Perhaps a skyline commission would raise the bar in terms of proving the need for tall buildings. There is also a question mark over the quality of some of the proposals. Julia Barfield, director at Marks Barfield, oversaw construction of the London Eye.
She says: “The question is getting the right balance. Clearly we need to get better at controlling buildings in London to ensure quality. I believe tall buildings have a role to play in helping to solve the housing crisis.
“Our current, somewhat disappointing, planning system has shown itself rather lax at distinguishing between the good, the bad and the ugly. We need to ensure only the good ones get built.”
The current approach has brought clusters of high-rise developments to the City of London and at Canary Wharf. Analysis suggests that this will continue, but new clusters look set to emerge in Nine Elms, on the South Bank, in Islington and in Shoreditch.
Deputy mayor for planning Edward Lister argues that this approach should continue: “We have got to accept that we will be a much denser city tomorrow than we are today,” he says. “We have got to think carefully about what we do with different parts of the city.”
Lister argues that towers are popular and well suited to tackling London’s housing need, but concedes that consideration should go into their location. “Some parts of London are particularly suited to low rise. Where you can make a case for a cluster there is no reason why that part of London shouldn’t look like that. We’ve often talked about London having 200 villages - some of them can be tall, some of them can be low lying.”
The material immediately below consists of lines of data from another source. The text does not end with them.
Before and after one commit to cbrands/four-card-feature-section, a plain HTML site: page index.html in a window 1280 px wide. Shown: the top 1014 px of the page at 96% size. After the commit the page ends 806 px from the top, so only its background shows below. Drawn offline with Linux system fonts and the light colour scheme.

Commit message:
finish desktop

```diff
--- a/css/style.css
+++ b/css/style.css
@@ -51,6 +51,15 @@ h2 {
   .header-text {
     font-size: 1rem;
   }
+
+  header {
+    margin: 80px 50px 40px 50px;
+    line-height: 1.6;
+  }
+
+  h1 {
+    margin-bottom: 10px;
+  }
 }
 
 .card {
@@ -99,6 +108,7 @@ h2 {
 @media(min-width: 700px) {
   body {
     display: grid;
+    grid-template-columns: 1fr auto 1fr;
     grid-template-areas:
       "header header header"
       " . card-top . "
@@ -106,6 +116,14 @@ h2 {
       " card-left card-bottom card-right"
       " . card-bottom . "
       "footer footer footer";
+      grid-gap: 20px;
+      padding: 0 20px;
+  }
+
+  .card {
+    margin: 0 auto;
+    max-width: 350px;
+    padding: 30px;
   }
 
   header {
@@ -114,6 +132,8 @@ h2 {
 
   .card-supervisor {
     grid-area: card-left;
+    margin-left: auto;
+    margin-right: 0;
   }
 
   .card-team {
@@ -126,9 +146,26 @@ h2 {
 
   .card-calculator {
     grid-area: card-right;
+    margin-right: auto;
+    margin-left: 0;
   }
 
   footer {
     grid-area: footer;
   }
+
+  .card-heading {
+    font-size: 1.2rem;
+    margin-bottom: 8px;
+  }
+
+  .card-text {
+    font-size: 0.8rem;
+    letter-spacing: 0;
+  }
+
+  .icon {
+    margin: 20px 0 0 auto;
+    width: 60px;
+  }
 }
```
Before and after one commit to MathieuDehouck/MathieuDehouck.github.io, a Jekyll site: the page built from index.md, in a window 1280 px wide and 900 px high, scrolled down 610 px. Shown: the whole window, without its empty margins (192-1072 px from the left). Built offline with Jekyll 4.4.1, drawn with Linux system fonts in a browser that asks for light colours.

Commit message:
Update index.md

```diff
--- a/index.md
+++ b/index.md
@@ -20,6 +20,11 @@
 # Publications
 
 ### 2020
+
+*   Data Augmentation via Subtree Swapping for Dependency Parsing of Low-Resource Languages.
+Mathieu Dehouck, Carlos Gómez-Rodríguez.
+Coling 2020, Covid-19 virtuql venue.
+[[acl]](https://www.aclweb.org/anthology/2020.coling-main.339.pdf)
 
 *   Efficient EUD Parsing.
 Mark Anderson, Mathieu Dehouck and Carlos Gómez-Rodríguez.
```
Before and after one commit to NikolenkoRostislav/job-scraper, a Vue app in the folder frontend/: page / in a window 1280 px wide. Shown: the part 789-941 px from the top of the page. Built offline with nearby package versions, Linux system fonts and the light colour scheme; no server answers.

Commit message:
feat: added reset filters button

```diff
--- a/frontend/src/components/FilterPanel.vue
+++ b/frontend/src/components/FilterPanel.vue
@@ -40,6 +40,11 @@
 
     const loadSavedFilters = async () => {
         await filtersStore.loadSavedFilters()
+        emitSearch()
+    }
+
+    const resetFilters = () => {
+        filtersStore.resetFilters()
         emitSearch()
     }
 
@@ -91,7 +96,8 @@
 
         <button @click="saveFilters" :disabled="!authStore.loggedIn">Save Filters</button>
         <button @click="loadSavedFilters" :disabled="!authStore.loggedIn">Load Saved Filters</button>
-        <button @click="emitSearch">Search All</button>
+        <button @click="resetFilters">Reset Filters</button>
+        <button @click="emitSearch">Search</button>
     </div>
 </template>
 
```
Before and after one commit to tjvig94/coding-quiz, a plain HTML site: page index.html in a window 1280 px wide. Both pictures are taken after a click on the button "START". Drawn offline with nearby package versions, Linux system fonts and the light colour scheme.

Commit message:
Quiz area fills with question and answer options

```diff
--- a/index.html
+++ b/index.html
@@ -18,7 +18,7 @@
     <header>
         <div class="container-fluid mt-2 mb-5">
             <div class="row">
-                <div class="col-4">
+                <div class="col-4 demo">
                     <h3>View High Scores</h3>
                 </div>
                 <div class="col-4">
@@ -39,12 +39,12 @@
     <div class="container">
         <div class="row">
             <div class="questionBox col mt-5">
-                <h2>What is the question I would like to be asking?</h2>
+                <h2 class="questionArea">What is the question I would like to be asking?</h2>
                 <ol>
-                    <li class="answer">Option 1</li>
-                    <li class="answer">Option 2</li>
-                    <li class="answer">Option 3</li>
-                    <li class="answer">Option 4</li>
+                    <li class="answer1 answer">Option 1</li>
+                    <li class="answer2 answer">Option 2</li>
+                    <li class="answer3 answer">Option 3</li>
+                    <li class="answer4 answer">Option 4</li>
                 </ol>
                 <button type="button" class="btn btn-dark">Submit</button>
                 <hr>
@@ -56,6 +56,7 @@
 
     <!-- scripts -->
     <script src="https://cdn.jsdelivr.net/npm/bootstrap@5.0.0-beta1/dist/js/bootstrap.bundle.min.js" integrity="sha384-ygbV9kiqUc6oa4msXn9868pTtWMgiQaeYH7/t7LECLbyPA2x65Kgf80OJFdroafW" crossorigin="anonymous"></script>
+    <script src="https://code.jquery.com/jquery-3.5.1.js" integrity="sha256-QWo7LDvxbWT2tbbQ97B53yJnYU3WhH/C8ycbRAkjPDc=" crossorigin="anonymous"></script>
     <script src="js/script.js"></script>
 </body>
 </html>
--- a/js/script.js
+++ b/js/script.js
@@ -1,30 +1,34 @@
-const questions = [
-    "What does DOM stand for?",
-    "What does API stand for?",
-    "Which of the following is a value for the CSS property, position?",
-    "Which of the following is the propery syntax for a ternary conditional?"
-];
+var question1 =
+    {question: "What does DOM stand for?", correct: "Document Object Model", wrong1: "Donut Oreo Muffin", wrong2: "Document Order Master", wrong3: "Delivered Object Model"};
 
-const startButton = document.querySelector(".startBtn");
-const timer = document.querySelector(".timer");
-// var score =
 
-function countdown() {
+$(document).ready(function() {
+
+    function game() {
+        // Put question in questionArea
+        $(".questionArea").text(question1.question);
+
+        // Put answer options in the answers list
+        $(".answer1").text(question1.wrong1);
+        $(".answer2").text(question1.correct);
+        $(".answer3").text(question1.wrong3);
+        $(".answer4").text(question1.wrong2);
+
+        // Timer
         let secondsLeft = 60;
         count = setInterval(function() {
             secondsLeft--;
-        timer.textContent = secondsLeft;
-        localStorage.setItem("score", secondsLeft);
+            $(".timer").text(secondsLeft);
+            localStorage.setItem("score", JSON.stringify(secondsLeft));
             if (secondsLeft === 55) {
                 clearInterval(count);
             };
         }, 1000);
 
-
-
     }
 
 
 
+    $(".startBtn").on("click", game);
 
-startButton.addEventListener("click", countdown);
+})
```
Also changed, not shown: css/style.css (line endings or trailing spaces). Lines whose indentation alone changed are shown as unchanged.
It’s this kind of consideration that critics say is sorely lacking. But with a raft of existing policies, will a body such as a skyline commission improve matters? Or simply add another layer of complication? “There are no easy answers,” says Moore. “But that’s all the more reason for all concerned to look for them.”